CyberTech Rambler

August 19, 2011

Selling crown jewels is really dangerous business

Filed under: Uncategorized — ctrambler @ 7:19 am

Companies do sometime make bad decisions. One of the worse bad decision it might bet the company on something that did not pay off. It is part of the risk companies take.

However, when it involves selling off part of the business that you are famous and in the lead for because it is dull and to pursue more sexy business that the company is not in the lead, that will not be sound decision. One knows one is doing it if there is a lot of opposition or surprise when one announces the decision. I call this selling off the crown jewels.

So far, of the  three examples I heard of in the tech industry, two failed, and one is not doing as well as it would.

The first example is Marconi. It decided to sell its defense and wireless equipment business to concentrate on the telecommunication business. That was made at the height of dot-com boom and almost tanked the company when it burst.

Today we have the second example in HP. When one thinks of HP, one thinks of its test equipment business mainly, followed by electronic parts business. Computers? Not in a million years. When Fiorina tried to sell off the crown jewel to concentrate on computers. That shocked a lot of people. It met opposition from at least one descendent of the company’s founder. Unfortunately for HP, it happened. Today, we heard that it is throwing away the computer business to concentrate on the IT business. That’s a sad situation for a company that sold its crown jewel. Probably the only lucky thing is the spin out company that got HP’s crown jewels, Agilent Technology, is still a leader in the field.
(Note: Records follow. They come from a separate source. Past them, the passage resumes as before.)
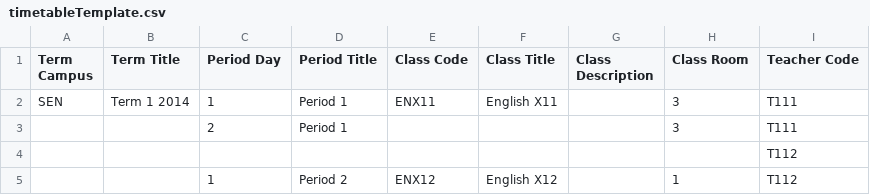
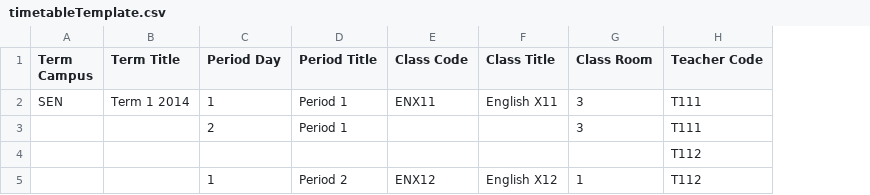
Before and after one commit to juliaattrevisan/schoolbox-api-docs, a CSV file: www/adminv2/import/timetableTemplate.csv, drawn as a sheet; the diff names each change by its address in the sheet, - before the commit and + after, or states it on an @@ line.

Commit message:
Removed currently unused class description [SB-10854]

```diff
--- a/www/adminv2/import/timetableTemplate.csv
+++ b/www/adminv2/import/timetableTemplate.csv
-column G (Class Description), empty
```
The example that is not doing that well is Motorola. It’s well known for its semiconductor business. Telecommunication equipment? We know it exists but a world leader? No. After the spin off the business to Freescale Semiconductor to concentrate on telecommunication, Motorola’s finances were up and down. Unlike Marconi or HP, at least it has its high moment when Motorola Razr was the rage and the spinning off of its crown jewels looks like it might be paying off. Today, like the other two, it is a shadow of itself, having split itself yet again and sold the mobile business to Google recently.
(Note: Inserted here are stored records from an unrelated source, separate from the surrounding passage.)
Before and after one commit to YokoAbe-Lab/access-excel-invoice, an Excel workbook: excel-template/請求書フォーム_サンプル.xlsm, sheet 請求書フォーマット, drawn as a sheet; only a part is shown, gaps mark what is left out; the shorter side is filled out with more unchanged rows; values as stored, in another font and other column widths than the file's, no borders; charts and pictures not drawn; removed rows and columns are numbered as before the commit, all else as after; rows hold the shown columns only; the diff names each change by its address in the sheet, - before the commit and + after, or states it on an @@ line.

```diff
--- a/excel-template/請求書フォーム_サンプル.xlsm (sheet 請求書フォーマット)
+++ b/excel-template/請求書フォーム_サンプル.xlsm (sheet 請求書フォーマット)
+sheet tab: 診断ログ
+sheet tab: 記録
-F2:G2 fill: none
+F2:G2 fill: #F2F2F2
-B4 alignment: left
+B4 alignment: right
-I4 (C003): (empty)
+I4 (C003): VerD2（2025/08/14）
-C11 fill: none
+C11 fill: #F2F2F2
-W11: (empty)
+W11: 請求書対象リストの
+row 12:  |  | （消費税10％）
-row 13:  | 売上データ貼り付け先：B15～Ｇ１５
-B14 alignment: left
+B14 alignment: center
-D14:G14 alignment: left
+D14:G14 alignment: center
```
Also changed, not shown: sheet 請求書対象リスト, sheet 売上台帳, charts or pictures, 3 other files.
The new, diminished HP and Motorola now wants to emulate IBM by concentrating on business computing solution. That field of business computing, i.e., the place I lump consultancy, software writing and large scale computing equipment purchase together, seems to be a favourite dumping ground for companies past its former glory. Incidentally, in case you are asking, IBM did not sell off its crown jewels, it simply lose it to competition.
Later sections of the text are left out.